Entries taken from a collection
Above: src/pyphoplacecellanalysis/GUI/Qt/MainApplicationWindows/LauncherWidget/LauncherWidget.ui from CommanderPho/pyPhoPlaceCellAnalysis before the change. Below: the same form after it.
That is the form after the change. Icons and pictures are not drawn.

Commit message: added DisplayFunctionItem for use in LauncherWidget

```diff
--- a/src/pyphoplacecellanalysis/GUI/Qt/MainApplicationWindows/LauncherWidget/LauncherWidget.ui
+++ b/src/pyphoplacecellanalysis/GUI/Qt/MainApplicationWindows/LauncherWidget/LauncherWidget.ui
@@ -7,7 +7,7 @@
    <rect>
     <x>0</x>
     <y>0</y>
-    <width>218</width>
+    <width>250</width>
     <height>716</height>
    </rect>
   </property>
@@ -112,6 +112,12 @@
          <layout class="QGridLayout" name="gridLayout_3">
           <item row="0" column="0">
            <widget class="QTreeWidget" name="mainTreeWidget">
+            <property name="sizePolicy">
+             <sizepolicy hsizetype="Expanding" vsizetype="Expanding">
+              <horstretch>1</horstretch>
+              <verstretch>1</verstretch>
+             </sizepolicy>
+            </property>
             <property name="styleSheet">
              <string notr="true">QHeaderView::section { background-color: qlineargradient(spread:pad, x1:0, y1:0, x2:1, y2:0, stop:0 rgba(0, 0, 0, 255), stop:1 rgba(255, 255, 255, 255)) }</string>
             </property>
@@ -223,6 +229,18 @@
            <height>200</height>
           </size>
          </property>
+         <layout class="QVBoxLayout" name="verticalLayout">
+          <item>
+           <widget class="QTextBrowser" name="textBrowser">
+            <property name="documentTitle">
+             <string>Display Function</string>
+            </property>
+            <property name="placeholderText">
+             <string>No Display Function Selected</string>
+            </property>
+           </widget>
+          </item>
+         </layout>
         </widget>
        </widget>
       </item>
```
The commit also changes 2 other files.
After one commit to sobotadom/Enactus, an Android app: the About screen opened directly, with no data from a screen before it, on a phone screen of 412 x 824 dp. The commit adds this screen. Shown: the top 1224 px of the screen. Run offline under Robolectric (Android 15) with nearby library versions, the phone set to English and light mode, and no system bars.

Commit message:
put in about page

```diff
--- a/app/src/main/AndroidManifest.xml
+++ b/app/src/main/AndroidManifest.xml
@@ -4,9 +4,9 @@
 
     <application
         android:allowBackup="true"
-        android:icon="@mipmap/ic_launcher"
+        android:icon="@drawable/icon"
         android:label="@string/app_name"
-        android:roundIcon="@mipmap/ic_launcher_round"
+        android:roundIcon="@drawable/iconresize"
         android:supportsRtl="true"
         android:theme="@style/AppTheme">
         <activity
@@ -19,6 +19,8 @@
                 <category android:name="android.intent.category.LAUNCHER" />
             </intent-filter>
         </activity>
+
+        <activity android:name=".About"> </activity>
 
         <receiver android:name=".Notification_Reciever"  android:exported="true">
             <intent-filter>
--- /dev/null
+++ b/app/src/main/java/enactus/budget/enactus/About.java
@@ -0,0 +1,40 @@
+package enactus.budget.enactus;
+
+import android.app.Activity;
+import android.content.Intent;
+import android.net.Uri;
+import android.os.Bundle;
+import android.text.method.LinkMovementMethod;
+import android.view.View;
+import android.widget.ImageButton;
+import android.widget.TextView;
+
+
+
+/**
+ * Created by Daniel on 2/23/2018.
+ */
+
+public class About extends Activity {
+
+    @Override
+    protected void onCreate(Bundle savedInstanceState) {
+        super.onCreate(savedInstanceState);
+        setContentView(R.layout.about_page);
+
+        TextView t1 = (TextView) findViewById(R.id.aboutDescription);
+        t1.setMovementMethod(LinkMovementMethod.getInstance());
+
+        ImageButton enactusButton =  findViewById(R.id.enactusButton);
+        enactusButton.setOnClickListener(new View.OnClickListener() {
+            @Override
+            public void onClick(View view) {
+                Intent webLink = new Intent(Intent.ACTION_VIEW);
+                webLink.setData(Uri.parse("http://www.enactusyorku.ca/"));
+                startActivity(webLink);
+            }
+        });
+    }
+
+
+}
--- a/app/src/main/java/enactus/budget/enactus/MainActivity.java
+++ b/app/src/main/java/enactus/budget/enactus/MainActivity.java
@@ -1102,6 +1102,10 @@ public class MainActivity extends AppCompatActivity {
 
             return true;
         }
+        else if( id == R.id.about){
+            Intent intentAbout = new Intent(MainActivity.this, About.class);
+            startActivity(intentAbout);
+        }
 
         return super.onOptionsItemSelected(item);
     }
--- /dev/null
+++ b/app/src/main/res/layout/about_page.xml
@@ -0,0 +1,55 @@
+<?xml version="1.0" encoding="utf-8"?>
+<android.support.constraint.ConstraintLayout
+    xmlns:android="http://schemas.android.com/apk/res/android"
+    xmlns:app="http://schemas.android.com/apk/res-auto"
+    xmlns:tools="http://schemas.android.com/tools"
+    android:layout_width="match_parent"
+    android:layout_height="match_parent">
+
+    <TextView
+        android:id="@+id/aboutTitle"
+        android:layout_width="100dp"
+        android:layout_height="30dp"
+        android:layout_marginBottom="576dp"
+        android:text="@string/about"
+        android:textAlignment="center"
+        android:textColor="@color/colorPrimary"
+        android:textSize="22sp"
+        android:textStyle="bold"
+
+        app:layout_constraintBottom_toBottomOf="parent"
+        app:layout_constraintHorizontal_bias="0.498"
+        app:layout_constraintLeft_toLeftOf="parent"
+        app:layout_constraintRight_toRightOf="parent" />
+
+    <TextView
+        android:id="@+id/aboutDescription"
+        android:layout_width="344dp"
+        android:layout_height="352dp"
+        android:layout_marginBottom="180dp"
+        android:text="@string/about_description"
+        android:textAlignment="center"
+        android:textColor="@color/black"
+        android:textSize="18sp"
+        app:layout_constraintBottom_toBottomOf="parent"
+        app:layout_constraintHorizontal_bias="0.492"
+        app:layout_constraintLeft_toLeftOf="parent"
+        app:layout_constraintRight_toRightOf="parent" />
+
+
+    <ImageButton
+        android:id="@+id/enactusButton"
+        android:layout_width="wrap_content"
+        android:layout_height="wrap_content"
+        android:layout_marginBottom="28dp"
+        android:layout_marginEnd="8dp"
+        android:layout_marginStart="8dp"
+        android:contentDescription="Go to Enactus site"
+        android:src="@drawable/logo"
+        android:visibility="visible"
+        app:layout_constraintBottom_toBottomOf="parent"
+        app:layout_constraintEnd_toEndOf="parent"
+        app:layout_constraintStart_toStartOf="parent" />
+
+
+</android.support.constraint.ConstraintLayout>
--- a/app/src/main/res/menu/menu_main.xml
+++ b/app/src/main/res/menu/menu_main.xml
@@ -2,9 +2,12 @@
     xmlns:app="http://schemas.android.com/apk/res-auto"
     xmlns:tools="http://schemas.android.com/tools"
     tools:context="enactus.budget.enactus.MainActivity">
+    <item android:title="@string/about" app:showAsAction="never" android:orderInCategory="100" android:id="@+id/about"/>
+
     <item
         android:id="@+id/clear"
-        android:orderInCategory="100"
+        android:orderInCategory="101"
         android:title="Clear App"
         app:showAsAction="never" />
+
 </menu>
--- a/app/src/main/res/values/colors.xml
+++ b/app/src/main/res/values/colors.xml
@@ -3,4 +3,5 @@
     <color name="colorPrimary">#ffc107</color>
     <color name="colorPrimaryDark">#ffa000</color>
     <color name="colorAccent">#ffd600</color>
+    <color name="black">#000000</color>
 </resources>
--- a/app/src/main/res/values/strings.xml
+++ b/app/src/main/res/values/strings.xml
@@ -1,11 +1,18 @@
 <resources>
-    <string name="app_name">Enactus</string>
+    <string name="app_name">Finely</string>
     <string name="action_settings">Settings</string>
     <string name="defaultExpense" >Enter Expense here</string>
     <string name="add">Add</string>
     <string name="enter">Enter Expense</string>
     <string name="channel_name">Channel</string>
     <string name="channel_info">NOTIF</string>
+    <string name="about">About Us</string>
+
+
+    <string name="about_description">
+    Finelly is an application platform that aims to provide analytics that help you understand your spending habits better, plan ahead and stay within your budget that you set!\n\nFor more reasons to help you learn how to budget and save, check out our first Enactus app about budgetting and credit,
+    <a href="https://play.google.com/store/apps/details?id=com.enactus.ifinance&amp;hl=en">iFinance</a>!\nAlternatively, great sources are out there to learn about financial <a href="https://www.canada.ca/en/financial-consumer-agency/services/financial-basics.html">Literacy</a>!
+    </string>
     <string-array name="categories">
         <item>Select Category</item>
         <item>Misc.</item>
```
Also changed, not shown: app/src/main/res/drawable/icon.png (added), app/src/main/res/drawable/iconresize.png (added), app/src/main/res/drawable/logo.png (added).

EXERCISE DETAILS → Every line in the records that holds the word "webLink" should be copied into the answer.

WRITTEN REPLY →
+                Intent webLink = new Intent(Intent.ACTION_VIEW);
+                webLink.setData(Uri.parse("http://www.enactusyorku.ca/"));
+                startActivity(webLink);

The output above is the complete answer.